Q- I am going through a divorce and I need a computer expert.   How much is it going to cost me?

A- Each case is complex unto itself.  We require a retainer of $2,500.00, with the balance refundable.  Fees for professional services range between $160 to $190 per hour, plus costs and we do have a sliding scale for individuals in need.

Q- You have reported some pretty miraculous results.  How do you do it?

A- Education, experience, teamwork with counsel and the stupidity and or the arrogance of the opposing party.

Q- You seem to have quite an array of credentials; graduated from UCLA, twenty years of experience in the area of Information Systems and Technology, certifications and partnerships from software and hardware manufacturers to say a few.  What makes you the best candidate to help me with my case?

A- Our quality of work is second to none.  We would rather put forth our efforts for what is in the best interests of our clients than spend money on fancy brochures or expensive advertisements.

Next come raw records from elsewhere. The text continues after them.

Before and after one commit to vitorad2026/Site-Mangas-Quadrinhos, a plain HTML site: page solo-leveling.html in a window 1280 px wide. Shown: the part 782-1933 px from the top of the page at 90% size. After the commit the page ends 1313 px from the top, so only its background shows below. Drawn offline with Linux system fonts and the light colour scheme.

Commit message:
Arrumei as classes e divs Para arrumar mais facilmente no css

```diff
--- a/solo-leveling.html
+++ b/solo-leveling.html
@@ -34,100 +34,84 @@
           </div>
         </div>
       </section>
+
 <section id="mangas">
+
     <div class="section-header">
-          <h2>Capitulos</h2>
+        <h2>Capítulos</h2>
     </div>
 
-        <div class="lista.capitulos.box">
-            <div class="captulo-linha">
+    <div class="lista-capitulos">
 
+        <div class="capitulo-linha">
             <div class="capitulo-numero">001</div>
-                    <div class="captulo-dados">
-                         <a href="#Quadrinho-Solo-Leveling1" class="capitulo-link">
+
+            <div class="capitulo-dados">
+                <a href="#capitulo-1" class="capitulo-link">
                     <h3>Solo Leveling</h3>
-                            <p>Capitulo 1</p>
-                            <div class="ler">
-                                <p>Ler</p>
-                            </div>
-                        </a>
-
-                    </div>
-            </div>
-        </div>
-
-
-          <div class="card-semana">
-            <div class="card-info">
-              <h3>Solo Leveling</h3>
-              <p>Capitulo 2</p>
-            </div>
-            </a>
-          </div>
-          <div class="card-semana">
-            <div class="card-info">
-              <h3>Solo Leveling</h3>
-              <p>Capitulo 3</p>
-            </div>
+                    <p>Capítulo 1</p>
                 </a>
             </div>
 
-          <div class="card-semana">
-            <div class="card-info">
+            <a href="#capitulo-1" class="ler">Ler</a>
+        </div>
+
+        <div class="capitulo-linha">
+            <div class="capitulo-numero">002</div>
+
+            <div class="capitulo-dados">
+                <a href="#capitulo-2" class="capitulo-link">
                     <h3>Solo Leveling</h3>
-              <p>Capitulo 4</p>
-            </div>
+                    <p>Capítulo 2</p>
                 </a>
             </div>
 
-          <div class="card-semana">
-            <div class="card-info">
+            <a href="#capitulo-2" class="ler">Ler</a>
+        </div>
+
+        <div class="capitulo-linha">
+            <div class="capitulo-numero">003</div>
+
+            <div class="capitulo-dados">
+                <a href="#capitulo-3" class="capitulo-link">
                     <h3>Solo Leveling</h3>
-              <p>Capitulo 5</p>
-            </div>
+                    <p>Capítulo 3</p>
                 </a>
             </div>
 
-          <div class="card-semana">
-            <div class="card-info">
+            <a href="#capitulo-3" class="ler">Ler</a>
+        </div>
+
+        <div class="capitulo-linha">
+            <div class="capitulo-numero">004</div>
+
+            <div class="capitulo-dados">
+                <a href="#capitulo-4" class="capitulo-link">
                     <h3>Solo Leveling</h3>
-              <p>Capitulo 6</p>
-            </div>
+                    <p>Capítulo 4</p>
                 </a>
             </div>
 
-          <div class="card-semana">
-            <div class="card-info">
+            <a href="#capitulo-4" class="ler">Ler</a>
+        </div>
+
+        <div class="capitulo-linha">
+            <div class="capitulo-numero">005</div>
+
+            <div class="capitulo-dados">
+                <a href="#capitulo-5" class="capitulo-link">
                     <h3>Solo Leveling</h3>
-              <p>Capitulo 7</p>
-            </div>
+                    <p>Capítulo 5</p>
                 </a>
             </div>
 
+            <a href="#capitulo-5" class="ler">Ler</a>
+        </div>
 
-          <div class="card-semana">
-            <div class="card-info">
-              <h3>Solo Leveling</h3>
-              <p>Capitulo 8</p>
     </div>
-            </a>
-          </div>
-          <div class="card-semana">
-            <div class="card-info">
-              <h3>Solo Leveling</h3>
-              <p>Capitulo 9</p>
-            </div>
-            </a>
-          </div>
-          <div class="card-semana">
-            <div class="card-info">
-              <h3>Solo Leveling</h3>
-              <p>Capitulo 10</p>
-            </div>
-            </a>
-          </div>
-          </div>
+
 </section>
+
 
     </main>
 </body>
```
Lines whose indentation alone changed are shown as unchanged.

Project Management and Engineering Division:

Q-  Why do I need a Project Management Consultant?

A-  To track the performance of costs and expenditures in relation to planned accomplishments.  If there is a change from the original plan, the need for a rapid evaluation of the impact is necessary to place you in the position of making an informed decision as to additional costs and schedule relief.  In some cases you may be able to perform these tasks internally.  Depending upon the size and budget of the project, these may be performed with minimal support from a consultant and performed internally.

Q- I have read so much about computers and project management tools.  What is the best project management tool that is available?

A-  I myself have used a number of tool over the years.  I am a firm believer that the best tool is the one on the client's or consultant's shoulders.  The human mind is far more capable of making the decisions than a computer.  Simply stated a computer tells you what you tell it to do, not what you want it to do.

Last Updated: 31 October 1998